More than 5,000 species of fossil crinoids have been traced to the Lower Ordovician. They reached the height of their development in the Middle Paleozoic (several subclasses). By the end of the Paleozoic, most species had become extinct. The subclass Articulata, to which all extant crinoids belong, has been traced back to the Triassic.

REFERENCES

Zhizn’ zhivotnykh, vol. 2. Moscow, 1968.
Hyman, L. H. The Invertebrates, vol. 4. New York-London, 1955.

Crinoidea
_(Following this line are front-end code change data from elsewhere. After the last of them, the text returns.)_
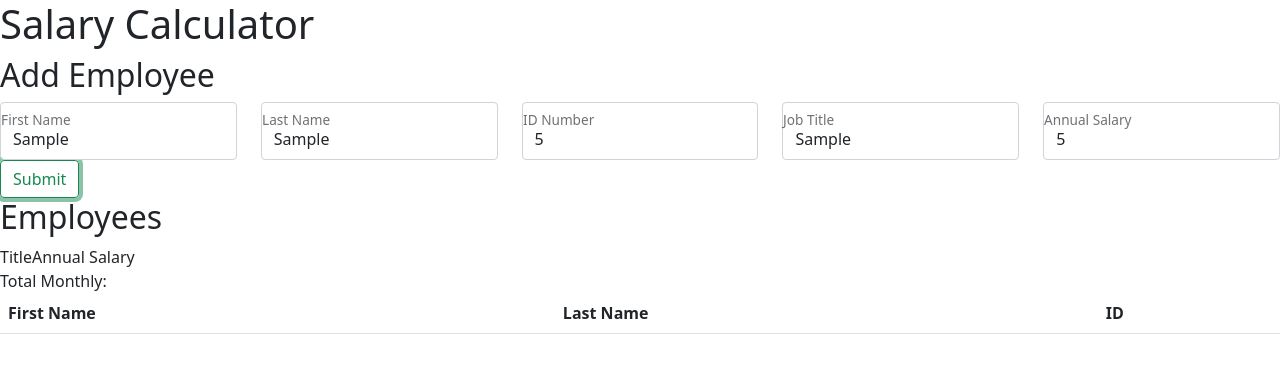
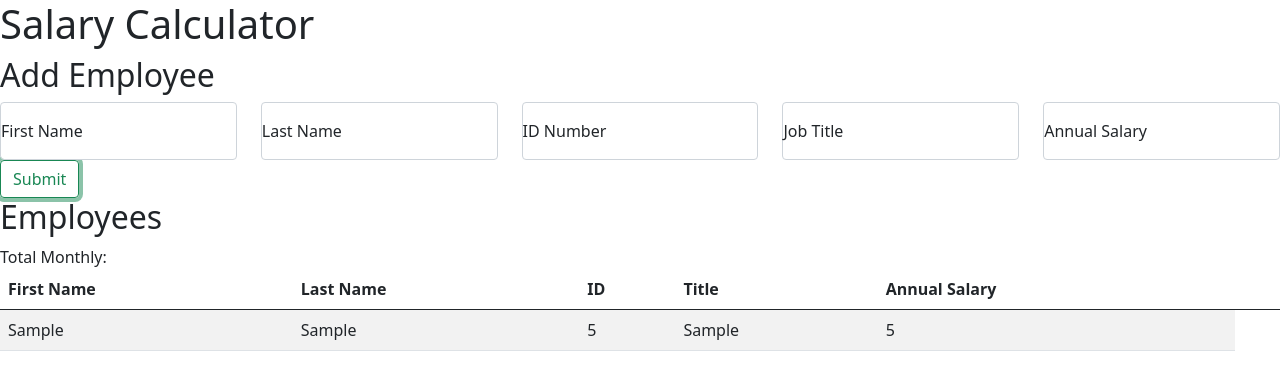
Before and after one commit to meyerj19/jquery-salary-calculator, a plain HTML site: page index.html in a window 1280 px wide. Both pictures are taken after typing "Sample", "Sample", "5", "Sample", "5" into the empty fields and a click on the button "Submit". Drawn offline with nearby package versions, Linux system fonts and the light colour scheme.

Commit message:
Saving function changes to js file and modifications to html and css.

```diff
--- a/client.js
+++ b/client.js
@@ -0,0 +1,68 @@
+console.log('js loaded!');
+
+$(document).ready(readyNow);
+
+
+function readyNow() {
+    console.log('in ReadyNow');
+
+    // click listeners
+    $('#addEmployee').on('click', employeeClick);
+}
+
+
+let employees = [];
+
+
+function employeeClick(){
+    console.log('in employeeClick');
+    let newEmployee = {
+        firstName: $('#firstNameIn').val(),
+        lastName: $('#lastNameIn').val(),
+        idNumber: $('#idNumberIn').val(),
+        jobTitle: $('#jobTitleIn').val(),
+        annualSalary: $('#annualSalaryIn').val()
+    };
+    console.log(newEmployee);
+    employees.push(newEmployee);
+    console.log(employees);
+
+    renderToDom();
+
+    clearInput();
+
+}
+
+
+function renderToDom() {
+    console.log('in renderToDom');
+    $('#employeeData').empty();
+    for (let employee of employees) {
+        $('#employeeData').append(`
+        <tr class="employee">
+           <td>${employee.firstName}</td>
+           <td>${employee.lastName}</td>
+           <td>${employee.idNumber}</td>
+           <td>${employee.jobTitle}</td>
+           <td>${employee.annualSalary}</td>
+           <button>Delete</button>
+        </tr>`)
+        //$('#employeeData').priceFormat(`
+        //<tr class="employee">
+           //<td>${employee.annualSalary}</td>
+        //</tr>`)
+    }
+}
+
+function clearInput(){
+    console.log('in clearInput');
+    $('#firstNameIn').val('');
+    $('#lastNameIn').val('');
+    $('#idNumberIn').val('');
+    $('#jobTitleIn').val('');
+    $('#annualSalaryIn').val('');
+}
+
+
+
+//$('#price').priceFormat();
--- a/index.html
+++ b/index.html
@@ -6,7 +6,7 @@
     <meta name="viewport" content="width=device-width, initial-scale=1.0">
     <link rel="stylesheet" href="bootstrap.css">
     <link rel="stylesheet" href="style.css">
-    <script src="jquery-3.5.1.js"></script>
+    <script src="jquery-3.5.1.min.js"></script>
     <script src="client.js"></script>
     <title>Salary Calculator</title>
 </head>
@@ -49,13 +49,14 @@
                 <th>First Name</th>
                 <th>Last Name</th>
                 <th>ID</th>
-            <tr>Title</tr>
-            <tr>Annual Salary</tr>
+                <th>Title</th>
+                <th>Annual Salary</th>
+                <th></th>
             </tr>
         </thead>
         <tbody id="employeeData">
         </tbody>
-        <div id="redCounter">Total Monthly: </div>
+        <div id="annualSalaryAdder">Total Monthly: </div>
 
 </body>
 
--- a/style.css
+++ b/style.css
@@ -0,0 +1,3 @@
+button{
+    position: right;
+}
```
[krə′nȯid·ē·ə]
(invertebrate zoology)
A class of radially symmetrical crinozoans in which the adult body is flower-shaped and is either carried on an anchored stem or is free-living.
References in periodicals archive ?
The spindly animals with feathery arms--called crinoids, but better known today by the plant-like name sea lily--appear to have been buried alive in storms during the Carboniferous Period, when North America was covered with vast inland seas.
Crinoids are flower-shaped animals that grow on stalks rooted to the ocean floor.
Spatial and temporal distribution of the crinoid Florometra serratissma on the Oregon continental shelf.
In the black marble, the most abundant fossils are crinoid stem segments, but there are also brachiopods, bryozoans, stromatoporoids, cephalopods, gastropods, and corals (Fig.
Systematics and phylogeny of the Late Osagean and Meramecian crinoids Platycrinites and Eucladocrinus from the Mississippian stratotype region.
Unlike the Caribbean and western Atlantic, there are few species that associate with sea anemones, crinoids or sponges.
An accurate field study has revealed brachiopod, separate rugose and colonial coral, bryozoan, crinoids and cephalopod macrofossil frequency;.
Topics include wind erosion in deserts, groundwater age dating, diffusion in solid silicates, crinoid ecological morphology, the Southern Dead Sea Fault, the redox state of Earth's mantle, coastal impacts due to sea-level rise, and the rheology of the lower crust and upper mantle.
The crinoid sculpture is suspended from the ceiling by five ropes incorporating fibre optics, which are fixed to the floor, with the changing colours and movement of the ropes representing the sense of being underwater.
War Eagle Cavern Features an underground stream, an abundance of crinoid fossils, unusual dome pits, onyx and much more.
The crinoid Uintacrinus socialis, an important stratigraphic marker for Late Santonian deposits in the Western Interior and Europe, has now been found in the Tombigbee Sand Member of the Eutaw Formation in Mississippi.